(Beginning of INFORMATION)
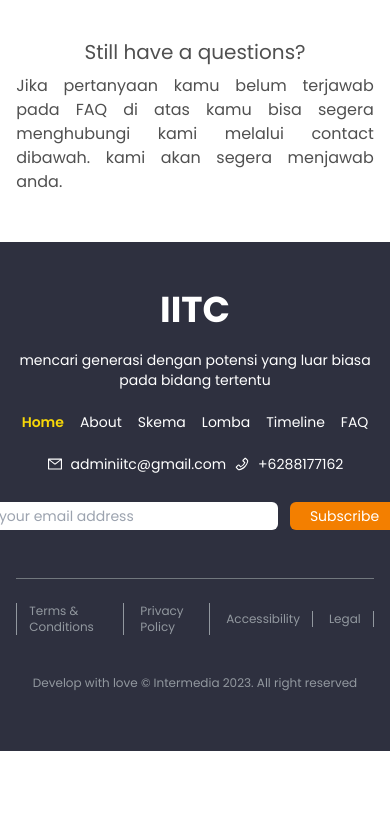
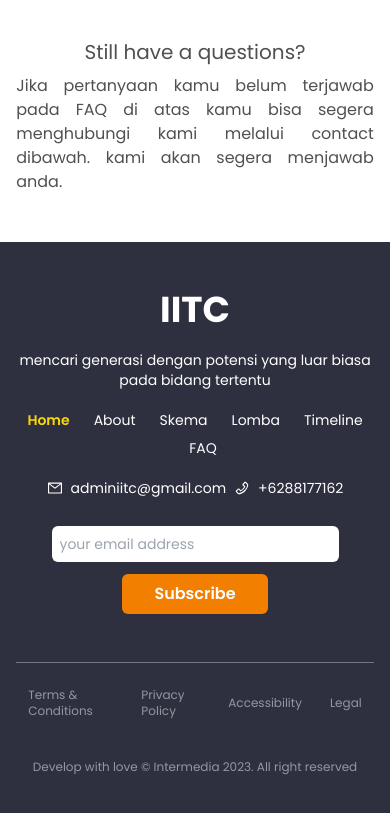
Before and after one commit to rianmz-genz/webiitc, a Next.js app: page / in a window 390 px wide. Shown: the part 6697-7510 px from the top of the page. Before the commit the page ends 7448 px from the top, so only its background shows below. Built offline with nearby package versions, Linux system fonts and the light colour scheme.

Commit message:
fix:responsify normal sm md lg

```diff
--- a/components/organisms/home/Footer.js
+++ b/components/organisms/home/Footer.js
@@ -19,7 +19,7 @@ const Footer = () => {
                 mencari generasi dengan potensi yang luar biasa pada bidang
                 tertentu
               </Text>
-              <ul className="flex space-x-4 justify-center md:justify-start">
+              <ul className="flex space-x-4 justify-center md:justify-start text-xs md:text-md flex-wrap gap-2">
                 <NavLink isSmall target="#hero">
                   Home
                 </NavLink>
@@ -51,7 +51,7 @@ const Footer = () => {
               </div>
             </div>
             {/* right side */}
-            <form className="flex justify-center items-end md:w-6/12 flex-col space-y-2 mt-5 md:mt-0">
+            <form className="flex justify-center items-end md:w-6/12 px-10 flex-col space-y-2 mt-5 md:mt-0">
               <label className="flex space-y-2 flex-col">
                 <Text
                   size={'description'}
@@ -60,13 +60,13 @@ const Footer = () => {
                 >
                   Get the freshest news from us
                 </Text>
-                <div className="flex items-center justify-center md:justify-start space-x-3">
+                <div className="flex items-center justify-center md:justify-start lg:space-x-3 flex-wrap gap-3">
                   <input
                     type="text"
                     placeholder="your email address"
-                    className="bg-white px-2 py-1 rounded-md focus:outline-none text-sm"
+                    className="bg-white px-2 py-2 rounded-md focus:outline-none text-sm"
                   />
-                  <Button isSquare color={'oren'} size={'sm'}>
+                  <Button isSquare color={'oren'} size={'md'}>
                     Subscribe
                   </Button>
                 </div>
@@ -74,18 +74,18 @@ const Footer = () => {
             </form>
           </div>
           {/* bottom */}
-          <div className="w-11/12 flex justify-between mt-6 lg:flex-row text-[#92989F] items-center flex-col">
+          <div className="w-11/12 flex  justify-between mt-6 lg:flex-row text-[#92989F] items-center flex-col">
             <ul className="flex space-x-4 items-center">
-              <li className="border-x border-[#92989F] text-xs px-3">
+              <li className="border-none md:border-x border-[#92989F] text-xs px-3">
                 <a href="#">Terms & Conditions</a>
               </li>
-              <li className="border-r border-[#92989F] text-xs pr-3">
+              <li className="boeder-none md:border-r border-[#92989F] text-xs pr-3">
                 <a href="#">Privacy Policy</a>
               </li>
-              <li className="border-r border-[#92989F] text-xs pr-3">
+              <li className="boeder-none md:border-r border-[#92989F] text-xs pr-3">
                 <a href="#">Accessibility</a>
               </li>
-              <li className="border-r border-[#92989F] text-xs pr-3">
+              <li className="boeder-none md:border-r border-[#92989F] text-xs pr-3">
                 <a href="#">Legal</a>
               </li>
             </ul>
```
(End of INFORMATION)
EXERCISE REQUIREMENTS: Gather from the data above every line with the string "items".

RESULT:
-            <form className="flex justify-center items-end md:w-6/12 flex-col space-y-2 mt-5 md:mt-0">
+            <form className="flex justify-center items-end md:w-6/12 px-10 flex-col space-y-2 mt-5 md:mt-0">
-                <div className="flex items-center justify-center md:justify-start space-x-3">
+                <div className="flex items-center justify-center md:justify-start lg:space-x-3 flex-wrap gap-3">
-          <div className="w-11/12 flex justify-between mt-6 lg:flex-row text-[#92989F] items-center flex-col">
+          <div className="w-11/12 flex  justify-between mt-6 lg:flex-row text-[#92989F] items-center flex-col">
             <ul className="flex space-x-4 items-center">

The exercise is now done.